Find every line containing the word "style" in the records below; report only how many there are.

[Data excerpts]
----
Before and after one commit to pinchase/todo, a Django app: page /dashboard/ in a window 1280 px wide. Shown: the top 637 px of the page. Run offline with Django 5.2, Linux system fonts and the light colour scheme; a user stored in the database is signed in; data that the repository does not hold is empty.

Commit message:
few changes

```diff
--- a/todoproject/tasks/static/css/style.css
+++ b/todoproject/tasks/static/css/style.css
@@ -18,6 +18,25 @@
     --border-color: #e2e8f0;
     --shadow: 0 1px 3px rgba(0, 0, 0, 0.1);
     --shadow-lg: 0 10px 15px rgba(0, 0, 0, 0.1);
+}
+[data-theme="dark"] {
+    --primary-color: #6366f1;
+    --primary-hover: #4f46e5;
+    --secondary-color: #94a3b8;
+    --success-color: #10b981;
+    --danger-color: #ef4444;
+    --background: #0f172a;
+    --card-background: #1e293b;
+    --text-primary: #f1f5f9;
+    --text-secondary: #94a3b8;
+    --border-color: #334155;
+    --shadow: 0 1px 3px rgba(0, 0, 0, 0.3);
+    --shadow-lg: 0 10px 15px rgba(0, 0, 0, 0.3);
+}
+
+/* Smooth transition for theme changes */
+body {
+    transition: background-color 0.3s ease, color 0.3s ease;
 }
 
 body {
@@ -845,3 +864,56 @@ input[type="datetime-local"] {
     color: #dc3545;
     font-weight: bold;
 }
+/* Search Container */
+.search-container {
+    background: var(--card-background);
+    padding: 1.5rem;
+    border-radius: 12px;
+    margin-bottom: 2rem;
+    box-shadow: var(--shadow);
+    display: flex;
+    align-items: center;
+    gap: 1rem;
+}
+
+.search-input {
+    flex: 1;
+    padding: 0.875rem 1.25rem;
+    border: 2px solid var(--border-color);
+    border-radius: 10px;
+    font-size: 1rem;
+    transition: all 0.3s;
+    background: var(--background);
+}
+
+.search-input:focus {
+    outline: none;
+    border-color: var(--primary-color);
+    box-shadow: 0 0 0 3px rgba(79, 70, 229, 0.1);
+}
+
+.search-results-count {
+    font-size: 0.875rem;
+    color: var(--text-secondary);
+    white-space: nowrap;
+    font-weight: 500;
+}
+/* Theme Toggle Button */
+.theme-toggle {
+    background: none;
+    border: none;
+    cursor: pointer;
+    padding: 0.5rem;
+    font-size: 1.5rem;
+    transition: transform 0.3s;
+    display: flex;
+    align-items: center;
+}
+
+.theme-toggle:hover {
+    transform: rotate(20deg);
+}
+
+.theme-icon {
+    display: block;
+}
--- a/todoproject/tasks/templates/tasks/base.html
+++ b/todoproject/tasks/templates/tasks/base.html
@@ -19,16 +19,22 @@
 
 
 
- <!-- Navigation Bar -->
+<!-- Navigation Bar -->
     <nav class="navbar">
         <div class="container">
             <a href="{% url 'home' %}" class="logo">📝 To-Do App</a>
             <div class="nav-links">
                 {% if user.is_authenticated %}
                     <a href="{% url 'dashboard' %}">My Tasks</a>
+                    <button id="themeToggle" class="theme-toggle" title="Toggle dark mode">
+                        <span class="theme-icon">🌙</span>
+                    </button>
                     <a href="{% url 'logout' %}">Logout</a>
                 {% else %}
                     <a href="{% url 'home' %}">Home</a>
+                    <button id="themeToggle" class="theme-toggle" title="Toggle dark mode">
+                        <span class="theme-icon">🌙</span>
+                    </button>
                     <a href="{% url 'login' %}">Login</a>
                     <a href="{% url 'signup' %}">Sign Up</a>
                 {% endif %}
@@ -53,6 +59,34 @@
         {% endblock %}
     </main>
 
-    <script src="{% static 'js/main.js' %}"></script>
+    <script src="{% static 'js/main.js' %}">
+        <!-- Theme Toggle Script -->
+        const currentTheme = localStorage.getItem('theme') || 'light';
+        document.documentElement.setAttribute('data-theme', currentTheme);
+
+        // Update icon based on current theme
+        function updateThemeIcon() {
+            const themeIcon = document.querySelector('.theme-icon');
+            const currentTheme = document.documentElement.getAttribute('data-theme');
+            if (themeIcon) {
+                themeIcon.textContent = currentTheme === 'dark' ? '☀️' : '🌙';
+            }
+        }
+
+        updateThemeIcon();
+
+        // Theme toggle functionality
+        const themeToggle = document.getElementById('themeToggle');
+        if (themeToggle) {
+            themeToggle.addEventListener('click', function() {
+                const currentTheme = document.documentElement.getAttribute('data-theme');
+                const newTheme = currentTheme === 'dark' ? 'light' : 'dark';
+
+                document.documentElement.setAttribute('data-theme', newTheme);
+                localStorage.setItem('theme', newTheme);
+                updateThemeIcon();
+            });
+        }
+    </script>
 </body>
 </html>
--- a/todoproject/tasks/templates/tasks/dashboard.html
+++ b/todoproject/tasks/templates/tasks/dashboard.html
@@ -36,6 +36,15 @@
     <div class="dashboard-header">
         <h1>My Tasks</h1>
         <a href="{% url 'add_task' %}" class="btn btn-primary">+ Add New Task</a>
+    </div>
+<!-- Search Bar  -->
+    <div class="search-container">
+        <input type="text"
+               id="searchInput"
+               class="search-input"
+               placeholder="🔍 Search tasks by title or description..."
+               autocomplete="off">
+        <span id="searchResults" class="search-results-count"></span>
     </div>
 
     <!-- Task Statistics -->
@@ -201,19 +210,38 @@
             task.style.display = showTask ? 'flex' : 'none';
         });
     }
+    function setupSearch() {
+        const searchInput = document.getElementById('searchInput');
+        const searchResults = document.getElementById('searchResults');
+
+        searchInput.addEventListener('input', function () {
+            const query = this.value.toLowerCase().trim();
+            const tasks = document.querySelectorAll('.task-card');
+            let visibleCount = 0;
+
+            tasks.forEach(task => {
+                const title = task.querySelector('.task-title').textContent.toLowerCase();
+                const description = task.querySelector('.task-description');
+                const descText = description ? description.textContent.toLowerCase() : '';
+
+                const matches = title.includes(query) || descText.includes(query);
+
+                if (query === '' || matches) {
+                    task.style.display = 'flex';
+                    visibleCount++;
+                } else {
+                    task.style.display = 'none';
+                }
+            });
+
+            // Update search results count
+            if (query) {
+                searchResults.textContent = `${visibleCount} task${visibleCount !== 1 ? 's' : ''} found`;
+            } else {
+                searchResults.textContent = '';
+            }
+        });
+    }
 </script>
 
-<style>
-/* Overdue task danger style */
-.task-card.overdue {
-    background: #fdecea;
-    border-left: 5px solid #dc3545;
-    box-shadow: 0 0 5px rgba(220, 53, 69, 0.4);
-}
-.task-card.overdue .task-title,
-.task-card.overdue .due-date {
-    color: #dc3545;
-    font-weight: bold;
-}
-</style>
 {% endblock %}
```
----
> **YOUR RESPONSE**
8